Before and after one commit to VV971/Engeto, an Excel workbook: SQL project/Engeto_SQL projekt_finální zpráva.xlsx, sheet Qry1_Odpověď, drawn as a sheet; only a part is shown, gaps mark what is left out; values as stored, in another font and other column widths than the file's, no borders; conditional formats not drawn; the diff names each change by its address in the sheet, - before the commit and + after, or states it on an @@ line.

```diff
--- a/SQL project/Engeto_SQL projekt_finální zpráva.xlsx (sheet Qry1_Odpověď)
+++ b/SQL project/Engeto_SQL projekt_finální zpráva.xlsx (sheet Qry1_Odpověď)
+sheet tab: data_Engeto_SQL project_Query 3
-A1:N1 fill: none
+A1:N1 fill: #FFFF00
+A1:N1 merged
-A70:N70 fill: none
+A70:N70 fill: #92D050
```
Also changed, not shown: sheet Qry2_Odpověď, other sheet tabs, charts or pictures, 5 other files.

--

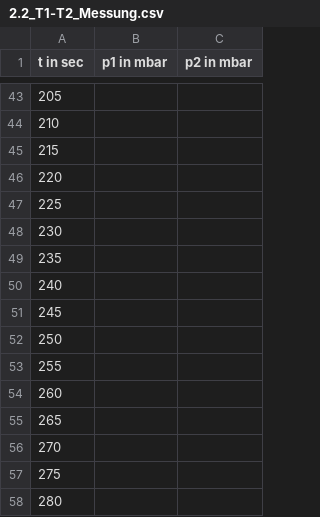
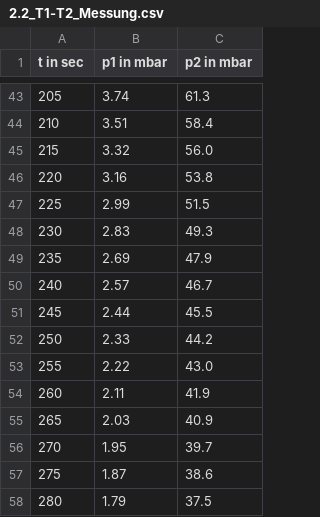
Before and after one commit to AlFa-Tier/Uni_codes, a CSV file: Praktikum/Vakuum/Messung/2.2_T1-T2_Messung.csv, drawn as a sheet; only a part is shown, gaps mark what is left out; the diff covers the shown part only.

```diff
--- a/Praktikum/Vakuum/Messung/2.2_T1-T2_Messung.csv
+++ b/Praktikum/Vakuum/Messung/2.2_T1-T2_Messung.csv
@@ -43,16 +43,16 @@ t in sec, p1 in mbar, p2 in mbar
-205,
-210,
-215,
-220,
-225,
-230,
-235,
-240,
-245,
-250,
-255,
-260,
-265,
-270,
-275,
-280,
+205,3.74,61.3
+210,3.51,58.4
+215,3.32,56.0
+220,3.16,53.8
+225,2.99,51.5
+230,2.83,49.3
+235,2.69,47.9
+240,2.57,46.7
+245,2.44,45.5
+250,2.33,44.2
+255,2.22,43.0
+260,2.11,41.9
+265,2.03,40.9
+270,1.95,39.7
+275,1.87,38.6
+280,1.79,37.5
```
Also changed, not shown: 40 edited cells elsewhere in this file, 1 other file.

-- What you have to do --
Every line above from the line with "Before and after one commit to VV971/Engeto, an" to the line with "Also changed, not shown: sheet", both included, must be reproduced exactly, and no other line may appear.

-- Exercise response --
Before and after one commit to VV971/Engeto, an Excel workbook: SQL project/Engeto_SQL projekt_finální zpráva.xlsx, sheet Qry1_Odpověď, drawn as a sheet; only a part is shown, gaps mark what is left out; values as stored, in another font and other column widths than the file's, no borders; conditional formats not drawn; the diff names each change by its address in the sheet, - before the commit and + after, or states it on an @@ line.

```diff
--- a/SQL project/Engeto_SQL projekt_finální zpráva.xlsx (sheet Qry1_Odpověď)
+++ b/SQL project/Engeto_SQL projekt_finální zpráva.xlsx (sheet Qry1_Odpověď)
+sheet tab: data_Engeto_SQL project_Query 3
-A1:N1 fill: none
+A1:N1 fill: #FFFF00
+A1:N1 merged
-A70:N70 fill: none
+A70:N70 fill: #92D050
```
Also changed, not shown: sheet Qry2_Odpověď, other sheet tabs, charts or pictures, 5 other files.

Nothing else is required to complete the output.